Fox News Opinion: We cannot allow ISIS to harness the Internet to win the terror war
By Rep. Will Hurd (R-TX) & Rep. Kathleen Rice (D-NY)
After the Paris and Brussels attacks, Americans are rightfully worried about ISIS operatives infiltrating the United States to plot attacks. Since 2014, more than 80 ISIS-linked individuals have been arrested in 24 states.
ISIS is remotely recruiting people within our communities—online and across borders—and encouraging them to carry out attacks. They are also providing “hit lists” of military, law enforcement, and government officials.
It is worth noting how bad the situation has become. The FBI is currently conducting nearly 1,000 homegrown terror investigations in all 50 states, most related to ISIS, and more than 250 Americans have traveled or attempted to travel to fight with extremists in Syria and Iraq.
Most of these individuals were brainwashed in whole or in part by the terror outfit’s online propaganda, and some of them have been in direct communication with the group’s deadliest operatives overseas.
We are in uncharted territory, but this week Congress is continuing to provide U.S. law enforcement with the tools to fight back.
The bill requires the Secretary of Homeland Security to use the testimonials of former extremists and defectors as part of ongoing efforts to stop terrorist recruitment. These are individuals who have seen the brutality of terrorist groups firsthand—and have rejected it.
Such testimonials are one of the most effective tools in countering the propaganda of violent extremist groups, and can persuade potential recruits to turn away from terror.
This is an issue where we agree with President Obama. He noted last year, we “need to lift up the voices of those who know the hypocrisy of groups like ISIL firsthand, including former extremists.”
Indeed, these organizations are soliciting Americans with promises of glory and opportunity. But defectors have revealed the truth—the only promise they can keep is to spread death and hate.
“It’s not a revolution or jihad,” one explained. “It’s a slaughter…I was shocked by what I did.”

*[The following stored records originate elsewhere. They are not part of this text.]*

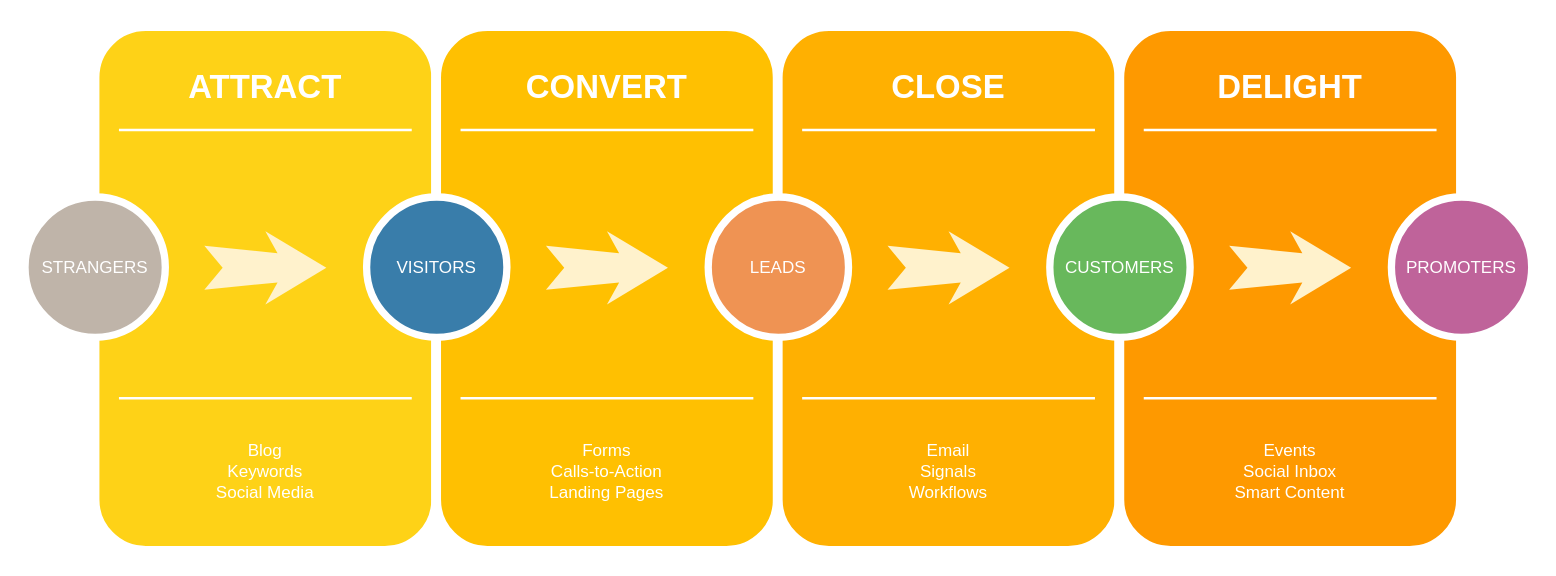
Before: docs/Untitled Diagram.drawio in ambianic/ambianic-edge, a draw.io diagram. Source tidied: cells renumbered, new cells numbered last; positions are measured from the earlier drawing's top-left corner, leaving out a move shared by most shapes. Both pictures are drawn from the tidied source at 122%, with x=0, y=0 at pixel (24, 26).
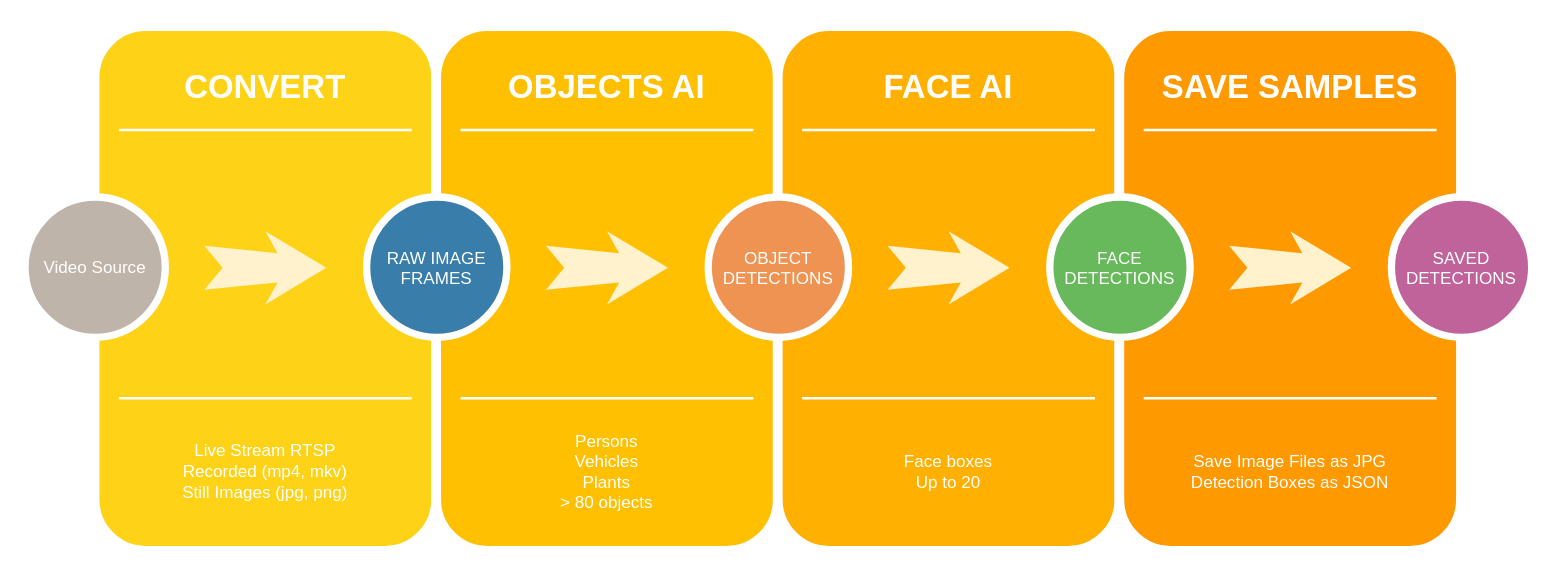
Above is the later version.

Commit message:
Example Ambianic Pipeline.drawio

What changed in the source:
```diff
@@
-    <mxCell id="3" value="ATTRACT" style="text;html=1;strokeColor=none;fillColor=none;align=center;verticalAlign=middle;whiteSpace=wrap;rounded=0;shadow=0;fontSize=27;fontColor=#FFFFFF;fontStyle=1;" parent="1" vertex="1">
+    <mxCell id="3" value="CONVERT" style="text;html=1;strokeColor=none;fillColor=none;align=center;verticalAlign=middle;whiteSpace=wrap;rounded=0;shadow=0;fontSize=27;fontColor=#FFFFFF;fontStyle=1;" parent="1" vertex="1">
       <mxGeometry x="57" y="20" width="280" height="60" as="geometry" />
     </mxCell>
-    <mxCell id="4" value="Blog&lt;div&gt;Keywords&lt;/div&gt;&lt;div&gt;Social Media&lt;/div&gt;" style="text;html=1;strokeColor=none;fillColor=none;align=center;verticalAlign=middle;whiteSpace=wrap;rounded=0;shadow=0;fontSize=14;fontColor=#FFFFFF;" parent="1" vertex="1">
+    <mxCell id="4" value="Live Stream RTSP&lt;div&gt;Recorded (mp4, mkv)&lt;/div&gt;&lt;div&gt;Still Images (jpg, png)&lt;/div&gt;" style="text;html=1;strokeColor=none;fillColor=none;align=center;verticalAlign=middle;whiteSpace=wrap;rounded=0;shadow=0;fontSize=14;fontColor=#FFFFFF;" parent="1" vertex="1">
       <mxGeometry x="57" y="320" width="280" height="90" as="geometry" />
     </mxCell>
@@
-    <mxCell id="7" value="STRANGERS" style="ellipse;whiteSpace=wrap;html=1;rounded=0;shadow=0;strokeWidth=6;fontSize=14;align=center;fillColor=#BFB4A9;strokeColor=#FFFFFF;fontColor=#FFFFFF;" parent="1" vertex="1">
+    <mxCell id="7" value="Video Source" style="ellipse;whiteSpace=wrap;html=1;rounded=0;shadow=0;strokeWidth=6;fontSize=14;align=center;fillColor=#BFB4A9;strokeColor=#FFFFFF;fontColor=#FFFFFF;" parent="1" vertex="1">
       <mxGeometry y="140" width="115" height="115" as="geometry" />
     </mxCell>
@@
-    <mxCell id="10" value="CONVERT" style="text;html=1;strokeColor=none;fillColor=none;align=center;verticalAlign=middle;whiteSpace=wrap;rounded=0;shadow=0;fontSize=27;fontColor=#FFFFFF;fontStyle=1;" parent="1" vertex="1">
+    <mxCell id="10" value="OBJECTS AI" style="text;html=1;strokeColor=none;fillColor=none;align=center;verticalAlign=middle;whiteSpace=wrap;rounded=0;shadow=0;fontSize=27;fontColor=#FFFFFF;fontStyle=1;" parent="1" vertex="1">
       <mxGeometry x="337" y="20" width="280" height="60" as="geometry" />
     </mxCell>
-    <mxCell id="11" value="Forms&lt;div&gt;Calls-to-Action&lt;/div&gt;&lt;div&gt;Landing Pages&lt;/div&gt;" style="text;html=1;strokeColor=none;fillColor=none;align=center;verticalAlign=middle;whiteSpace=wrap;rounded=0;shadow=0;fontSize=14;fontColor=#FFFFFF;" parent="1" vertex="1">
+    <mxCell id="11" value="Persons&lt;br&gt;Vehicles&lt;br&gt;Plants&lt;br&gt;&amp;gt; 80 objects" style="text;html=1;strokeColor=none;fillColor=none;align=center;verticalAlign=middle;whiteSpace=wrap;rounded=0;shadow=0;fontSize=14;fontColor=#FFFFFF;" parent="1" vertex="1">
       <mxGeometry x="337" y="320" width="280" height="90" as="geometry" />
     </mxCell>
@@
-    <mxCell id="14" value="VISITORS" style="ellipse;whiteSpace=wrap;html=1;rounded=0;shadow=0;strokeWidth=6;fontSize=14;align=center;fillColor=#397DAA;strokeColor=#FFFFFF;fontColor=#FFFFFF;" parent="1" vertex="1">
+    <mxCell id="14" value="RAW IMAGE FRAMES" style="ellipse;whiteSpace=wrap;html=1;rounded=0;shadow=0;strokeWidth=6;fontSize=14;align=center;fillColor=#397DAA;strokeColor=#FFFFFF;fontColor=#FFFFFF;" parent="1" vertex="1">
       <mxGeometry x="280" y="140" width="115" height="115" as="geometry" />
     </mxCell>
@@
-    <mxCell id="17" value="CLOSE" style="text;html=1;strokeColor=none;fillColor=none;align=center;verticalAlign=middle;whiteSpace=wrap;rounded=0;shadow=0;fontSize=27;fontColor=#FFFFFF;fontStyle=1;" parent="1" vertex="1">
+    <mxCell id="17" value="FACE AI" style="text;html=1;strokeColor=none;fillColor=none;align=center;verticalAlign=middle;whiteSpace=wrap;rounded=0;shadow=0;fontSize=27;fontColor=#FFFFFF;fontStyle=1;" parent="1" vertex="1">
       <mxGeometry x="617" y="20" width="280" height="60" as="geometry" />
     </mxCell>
-    <mxCell id="18" value="Email&lt;div&gt;Signals&lt;/div&gt;&lt;div&gt;Workflows&lt;/div&gt;" style="text;html=1;strokeColor=none;fillColor=none;align=center;verticalAlign=middle;whiteSpace=wrap;rounded=0;shadow=0;fontSize=14;fontColor=#FFFFFF;" parent="1" vertex="1">
+    <mxCell id="18" value="Face boxes&lt;br&gt;Up to 20" style="text;html=1;strokeColor=none;fillColor=none;align=center;verticalAlign=middle;whiteSpace=wrap;rounded=0;shadow=0;fontSize=14;fontColor=#FFFFFF;" parent="1" vertex="1">
       <mxGeometry x="617" y="320" width="280" height="90" as="geometry" />
     </mxCell>
@@
-    <mxCell id="21" value="LEADS" style="ellipse;whiteSpace=wrap;html=1;rounded=0;shadow=0;strokeWidth=6;fontSize=14;align=center;fillColor=#EF9353;strokeColor=#FFFFFF;fontColor=#FFFFFF;" parent="1" vertex="1">
+    <mxCell id="21" value="OBJECT DETECTIONS" style="ellipse;whiteSpace=wrap;html=1;rounded=0;shadow=0;strokeWidth=6;fontSize=14;align=center;fillColor=#EF9353;strokeColor=#FFFFFF;fontColor=#FFFFFF;" parent="1" vertex="1">
       <mxGeometry x="560" y="140" width="115" height="115" as="geometry" />
     </mxCell>
@@
-    <mxCell id="24" value="DELIGHT" style="text;html=1;strokeColor=none;fillColor=none;align=center;verticalAlign=middle;whiteSpace=wrap;rounded=0;shadow=0;fontSize=27;fontColor=#FFFFFF;fontStyle=1;" parent="1" vertex="1">
+    <mxCell id="24" value="SAVE SAMPLES" style="text;html=1;strokeColor=none;fillColor=none;align=center;verticalAlign=middle;whiteSpace=wrap;rounded=0;shadow=0;fontSize=27;fontColor=#FFFFFF;fontStyle=1;" parent="1" vertex="1">
       <mxGeometry x="897" y="20" width="280" height="60" as="geometry" />
     </mxCell>
-    <mxCell id="25" value="Events&lt;div&gt;Social Inbox&lt;/div&gt;&lt;div&gt;Smart Content&lt;/div&gt;" style="text;html=1;strokeColor=none;fillColor=none;align=center;verticalAlign=middle;whiteSpace=wrap;rounded=0;shadow=0;fontSize=14;fontColor=#FFFFFF;" parent="1" vertex="1">
+    <mxCell id="25" value="Save Image Files as JPG&lt;br&gt;Detection Boxes as JSON" style="text;html=1;strokeColor=none;fillColor=none;align=center;verticalAlign=middle;whiteSpace=wrap;rounded=0;shadow=0;fontSize=14;fontColor=#FFFFFF;" parent="1" vertex="1">
       <mxGeometry x="897" y="320" width="280" height="90" as="geometry" />
     </mxCell>
@@
-    <mxCell id="28" value="CUSTOMERS" style="ellipse;whiteSpace=wrap;html=1;rounded=0;shadow=0;strokeWidth=6;fontSize=14;align=center;fillColor=#68B85C;strokeColor=#FFFFFF;fontColor=#FFFFFF;" parent="1" vertex="1">
+    <mxCell id="28" value="FACE DETECTIONS" style="ellipse;whiteSpace=wrap;html=1;rounded=0;shadow=0;strokeWidth=6;fontSize=14;align=center;fillColor=#68B85C;strokeColor=#FFFFFF;fontColor=#FFFFFF;" parent="1" vertex="1">
       <mxGeometry x="840" y="140" width="115" height="115" as="geometry" />
     </mxCell>
@@
-    <mxCell id="30" value="PROMOTERS" style="ellipse;whiteSpace=wrap;html=1;rounded=0;shadow=0;strokeWidth=6;fontSize=14;align=center;fillColor=#BF639A;strokeColor=#FFFFFF;fontColor=#FFFFFF;" parent="1" vertex="1">
+    <mxCell id="30" value="SAVED DETECTIONS" style="ellipse;whiteSpace=wrap;html=1;rounded=0;shadow=0;strokeWidth=6;fontSize=14;align=center;fillColor=#BF639A;strokeColor=#FFFFFF;fontColor=#FFFFFF;" parent="1" vertex="1">
       <mxGeometry x="1120" y="140" width="115" height="115" as="geometry" />
     </mxCell>
```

We need to amplify these messages, whether through non-governmental organizations or in cooperation with our foreign partners.
The bill the House is considering this week will help do exactly that.
Last September, the House Homeland Security Committee released the final report of its bipartisan Task Force on Combating Terrorist and Foreign Fighter Travel, and this bill implements one of the panel’s top recommendations.
The concept was also promoted by the nonpartisan Homeland Security Advisory Council last spring, which urged the Department of Homeland Security “to craft and disseminate counter-narrative efforts” based on the testimonials of former extremists.
Not only has the president called for this kind of counter-messaging, but our foreign partners are already doing it abroad. They have found that amplifying credible voices is one of the most effective ways to stop terrorist recruitment.
Importantly, this bill is not limited to specific groups, and it gives our counterterrorism professionals the flexibility needed to fight back against extremists as the threat environment—and terrorist tactics—change.
It also requires DHS to coordinate these efforts with other agencies, nongovernmental organizations, and foreign partners so that we do this the right way, finding the best outlets for undermining terrorist propaganda.
Just last month, we were reminded how important this legislation is.
A 26-year old Virginia man who defected from ISIS was picked up by Kurdish forces in Iraq. The young American fighter said joining the group was a mistake: “I found it very, very hard to live there…[ISIS fighters] don’t represent the religion…I don’t see them as good Muslims.”
Those words could stop others in our hometowns from making a terrible mistake and are the kind of messages we must spread to keep young Americans from being convinced to kill.
We need to get in the online fight. Time is not on our side.
Article originally appeared in Fox News Opinion, here.